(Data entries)
• • • •

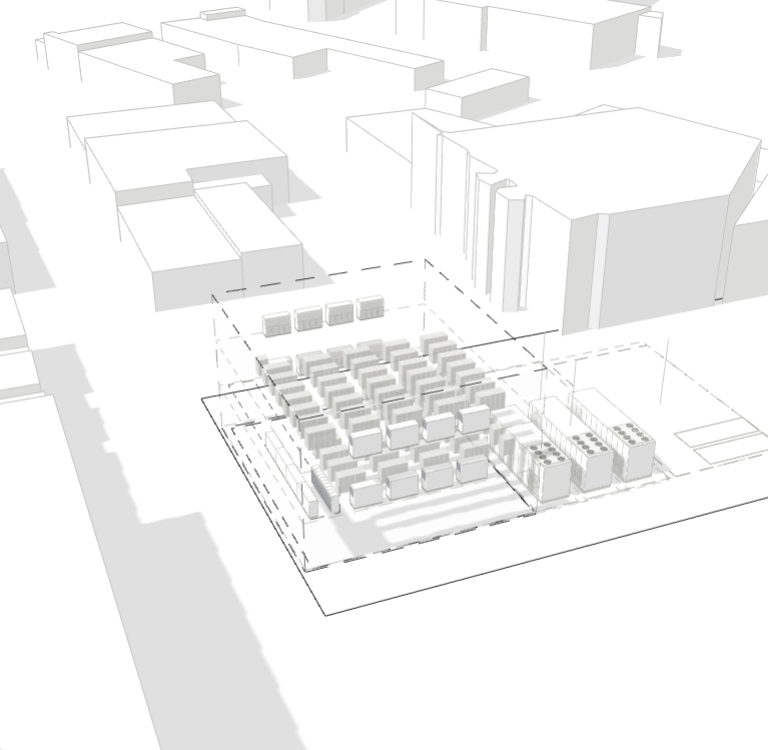
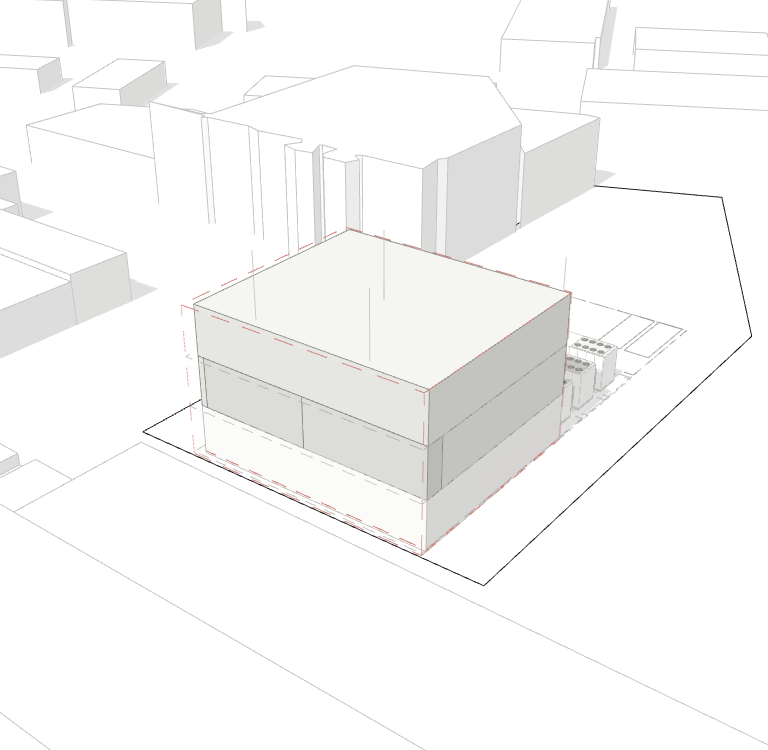
Landing: plain massing, no 3-D kit (J.B. 12 Nov 2026: the kit only on the Engineering template, the landing included). Hero and Engineering row images re-rendered from the tool's 3-D view of 339 1st Ave E in massing mode (checks/tests/landing_capture.js); hero caption and alt text say massing, cooli

diff --git a/checks/tests/landing_capture.js b/checks/tests/landing_capture.js
@@ -1,0 +1,30 @@
+// Landing images (12 Nov 2026, J.B.: plain massing on the landing; the 3-D kit only on the Engineering template): 339 1st Ave E in the tool's 3-D view,
+// massing mode, lot line in ink, rendered at 768 x 750. Used: land_hero_b.png -> tool/f1/img/hero.png, land_engineering.png -> tool/f1/img/engineering.png.
+// Usage (from checks/tests/, tool on :8766): NODE_PATH=<node_modules> node landing_capture.js <out dir>
+const fs = require('fs'), path = require('path'); const NM = (process.env.NODE_PATH || '').split(path.delimiter)[0];
+const { chromium } = require('playwright');
+(async () => { const out = process.argv[2]; const b = await chromium.launch({ args: ['--use-gl=swiftshader', '--enable-webgl'] });
+  const p = await b.newPage({ viewport: { width: 1440, height: 900 } }); const errs = []; p.on('pageerror', e => errs.push(e.message));
+  const local = (re, file, type) => p.route(re, r => r.fulfill({ body: fs.readFileSync(path.join(NM, file)), contentType: type }));
+  await local(/three\.min\.js/, 'three/build/three.min.js', 'application/javascript'); await local(/OrbitControls\.js/, 'three/examples/js/controls/OrbitControls.js', 'application/javascript');
+  await p.route(/flow\.js/, async r => { const rs = await r.fetch(); let t = await rs.text(); t = t.replace('const EXAMPLES=[', 'const EXAMPLES=window.__EX=[').replace('async function runExample(i){', 'window.__run=runExample; async function runExample(i){'); r.fulfill({ response: rs, body: t }); });
+  await p.addInitScript(() => { try { localStorage.setItem('bd-tier', 'full'); } catch (e) {} });
+  await p.goto('http://localhost:8766/index.html?nointro&x=' + Date.now()); await p.waitForTimeout(6000);
+  await p.evaluate(x => { window.__EX.push(x); const w = document.getElementById('welcome'); if (w) w.remove(); const f = document.getElementById('f1'); if (f) f.remove(); window.__run(window.__EX.length - 1); }, { lab: '339 1st Ave E', sub: '', sel: { city: 'van', tile: '1_1', id: '63819485' }, ans: { built: 'new', extent: 'whole', floor: '' } });
+  await p.waitForTimeout(10000);
+  const tabs = await p.evaluate(() => [...document.querySelectorAll('[data-tab]')].map(x => x.dataset.tab).join(','));
+  console.log('tabs', tabs);
+  await p.evaluate(() => { const x = document.querySelector('[data-tab="fits"]'); if (x) x.click(); }); await p.waitForTimeout(8000);
+  const st = await p.evaluate(() => ({ open: BD.scene3d && BD.scene3d.isOpen(), dv: BD.S.dcView, dvBtns: [...document.querySelectorAll('[data-dv]')].map(x => x.dataset.dv) }));
+  console.log(JSON.stringify(st));
+  await p.evaluate(() => { const x = document.querySelector('[data-dv="massing"]'); if (x) x.click(); }); await p.waitForTimeout(2500);
+  for (const [nm, rot, k] of [['hero', 0, 2.4], ['engineering', -0.6, 2.2], ['hero_b', 0.5, 2.5]]) { const url = await p.evaluate(([rot, k]) => { const T = THREE, R = BD.scene3d.rig(), c = R.cam, st = BD.scene3d.state();
+      const box = new T.Box3().setFromObject(st.massG || R.scene), ctr = box.getCenter(new T.Vector3()), sz = box.getSize(new T.Vector3()).length();
+      const d = c.position.clone().sub(R.ctl.target).normalize().applyAxisAngle(new T.Vector3(0, 1, 0), rot);
+      const keep = [c.position.clone(), R.ctl.target.clone()]; const lc = st.lotL && st.lotL.material ? st.lotL.material.color.getHex() : null; if (lc != null) st.lotL.material.color.setHex(0x1F2022);
+      c.position.copy(ctr.clone().add(d.multiplyScalar(sz * k))); c.lookAt(ctr); R.ren.setSize(768, 750, false); c.aspect = 768 / 750; c.updateProjectionMatrix(); R.ren.render(R.scene, c);
+      const u = R.ren.domElement.toDataURL('image/png'); c.position.copy(keep[0]); R.ctl.target.copy(keep[1]); if (lc != null) st.lotL.material.color.setHex(lc); return u; }, [rot, k]);
+    fs.writeFileSync(path.join(out, 'land_' + nm + '.png'), Buffer.from(url.split(',')[1], 'base64')); }
+  for (const dv of []) { await p.evaluate(dv => { const x = document.querySelector(`[data-dv="${dv}"]`); if (x) x.click(); }, dv); await p.waitForTimeout(3000);
+    await p.screenshot({ path: path.join(out, `cap_${dv}.png`) }); }
+  console.log('errs', errs.slice(0, 3)); await b.close(); })();

diff --git a/tool/f1eng_a.js b/tool/f1eng_a.js
@@ -109,7 +109,7 @@ C.add(T,'What fits',{async build(x){
     lead:`Servers are only part of what has to fit. The size shown is the largest where the building, the cooling plant, the generators and the loading all fit${meas?' '+meas:''}.`,
     hero:[{v:fm!=null?n1(fm):C.q(),u:fm!=null?' MW':'',l:'largest size that fits'},{v:n1(tested),u:' MW',l:'size tested here'}],
     rows:[['Largest that fits',fm!=null?`${n1(fm)} MW of servers${fp&&fp.asIs!=null&&fp.asIs<fm?`; ${n1(fp.asIs)} MW without the plant room`:''}`:'none with these choices'],
-      ...(BD.hallNote?[['Hall density',esc(BD.hallNote().t)],[esc(BD.denseLine().lab),esc(BD.denseLine().mw!=null&&BD.denseLine().mw>=0.05?'about '+n1(BD.denseLine().mw)+' MW'+(BD.hallNote().kind==='air'?' (shown, not the default)':''):'none fits')]]:[]),
+      ...(BD.hallNote?(()=>{ const dl=BD.denseLine(), hn=BD.hallNote(); return [['Hall density',esc(hn.t)],[esc(dl.lab),esc(dl.mw!=null&&dl.mw>=0.05?'about '+n1(dl.mw)+' MW'+(hn.kind==='air'?' (shown, not the default)':''):'none fits')]]; })():[]),   /* one size search for the line (12 Nov 2026: was three) */
       ...(hall?[['Racks needed',`${n0(hall.need[0])}–${n0(hall.need[1])} at ${n1(hall.mw)} MW (8–7.1 kW a rack); the tool’s rack layout ${hall.ok?'places them':'places only '+n0(hall.placed)+' (?)'} on ${hall.floors} hall floor${hall.floors>1?'s':''} of ${n0(hall.floor)} m², about ${n1(hall.floor/hall.need[1])}–${n1(hall.floor/hall.need[0])} m² a rack (our arithmetic)`]]:[]),
       ...(stopTxt?[['Why it stops',esc(stopTxt)]]:[]),['Building',`${n0(M.footArea)} m² footprint, ${M.nF[0]===M.nF[1]?M.nF[0]:M.nF[0]+'–'+M.nF[1]} storeys, ${n1(M.H)} m`],['Cooling plant',cool],['Generators',M.plant&&M.plant.s&&M.plant.s.g?`${M.plant.s.gN} sets of ${n1(M.plant.s.g.mw)} MW, ${A.genAt||'yard'}`:'none']],
     more:[['How the size is found',`<p>The tool tries sizes from 0.1 MW up to the most the floor holds and keeps the largest where its set-up checks pass: building height, loading, plant and generators placed, fuel on site, noise, and a floor test for the hall, UPS and battery rooms (site.js fitMax).</p>`],['Warnings at this size',`<p>${(M.warn||[]).length?esc(M.warn.join(' ')):'none'}</p>`]],

diff --git a/tool/f1.js b/tool/f1.js
@@ -38,7 +38,7 @@ function landing(){ let L=document.getElementById('f1'); if(L) L.remove(); L=doc
    <section class="f1-hero"><div><h1>What could a data centre give the city around it?</h1>
      <p class="f1-lead">Test real lots in Vancouver and Edmonton: what a data centre could share with its neighbours, and what stands in the way.</p>
      <div class="f1-acts"><button class="f1-btn" data-go="work">Choose a template</button><button class="f1-link" data-go="logic">How it works</button><button class="f1-link quiet" data-go="intro">Watch the intro</button></div></div>
-    <figure class="f1-heroimg"><img src="f1/img/hero.png" alt="339 1st Ave E, Vancouver, in the tool's 3-D view: the data centre's equipment and its yard among the neighbouring buildings"><figcaption class="f1-cap">339 1st Ave E, Vancouver. The tool's 3-D view: a data centre's equipment and plant yard among its neighbours.</figcaption></figure></section>
+    <figure class="f1-heroimg"><img src="f1/img/hero.png" alt="339 1st Ave E, Vancouver, in the tool's 3-D view: the data centre's massing, cooling plant and generators among the neighbouring buildings"><figcaption class="f1-cap">339 1st Ave E, Vancouver. The tool's 3-D view: a data centre's massing, cooling plant and generators among its neighbours.</figcaption></figure></section>
    <div class="f1-lines"><p>Vancouver and Edmonton, built to the same depth.</p><p>Four templates, each a workflow that ends in its own report.</p><p>Every figure has a source, or a “?” where it doesn’t yet.</p><p>Trade-offs, not verdicts. Code limits block; options are flagged.</p></div>
    <section id="f1-work"><div class="f1-sechead"><h2>Templates</h2><span>Each template’s workflow shows one idea per card, then makes a report.</span></div>
     ${TPL.map(t=>`<div class="f1-row"><h3>${t.name}</h3><div><p class="who">${esc(t.who)}</p><div class="ract"><button class="f1-btn" data-start="${t.id}"${t.tier?'':' disabled'}>Start</button><button class="f1-link" data-see="${t.id}">See the workflow</button><button class="f1-link" data-logic="${t.tab}">Logic diagram →</button></div>${t.tier?'':'<div class="note">Start opens when the Municipal cards are built.</div>'}</div>
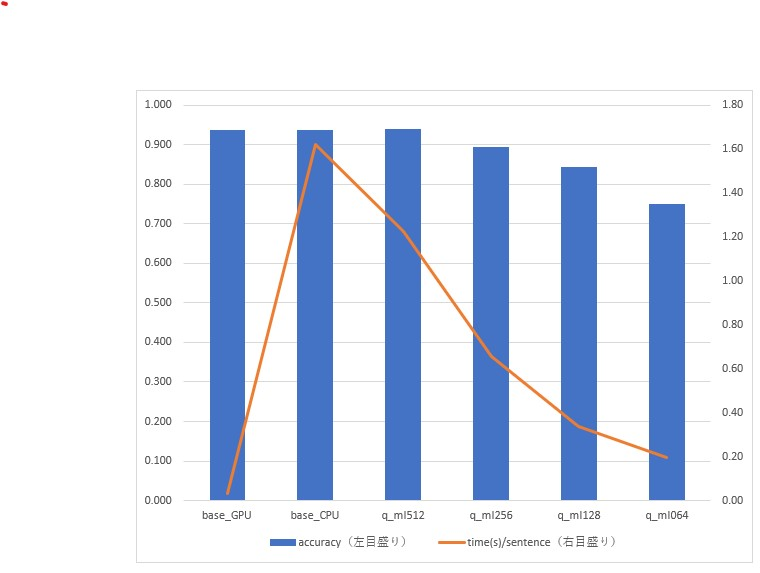
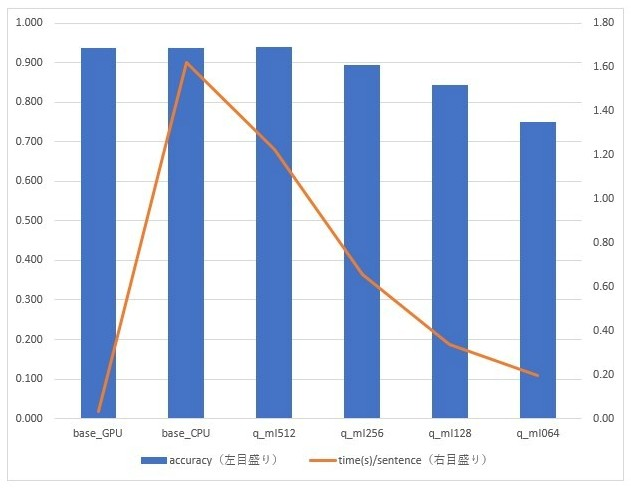
Modify chart 1

diff --git a/README.md b/README.md
@@ -13,7 +13,7 @@
 
 結果は以下の通りです。CPUを用いたベースモデル(base_CPU)に対し、量子化とMAX_LENGTHの縮小を行ったモデル(q_ml128, q_ml064)では、精度は低下するものの（94%→84%～75%）、性能は５～８倍になりました。
 
-<img src="images\chart1_result.jpg" alt="図１ 評価結果" style="zoom:80%;" />
+<img src="images\chart1_result.jpg" alt="図１ 評価結果" style="zoom:100%;" />
 
 <img src="images\table1_result.jpg" alt="表1 評価結果" style="zoom:100%;" />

• • • •

Retype only the lines above between the line with "await p.evaluate(x =>" and the line with "tabs = await", counting those two lines as well, and keep every character as it is.

+  await p.evaluate(x => { window.__EX.push(x); const w = document.getElementById('welcome'); if (w) w.remove(); const f = document.getElementById('f1'); if (f) f.remove(); window.__run(window.__EX.length - 1); }, { lab: '339 1st Ave E', sub: '', sel: { city: 'van', tile: '1_1', id: '63819485' }, ans: { built: 'new', extent: 'whole', floor: '' } });
+  await p.waitForTimeout(10000);
+  const tabs = await p.evaluate(() => [...document.querySelectorAll('[data-tab]')].map(x => x.dataset.tab).join(','));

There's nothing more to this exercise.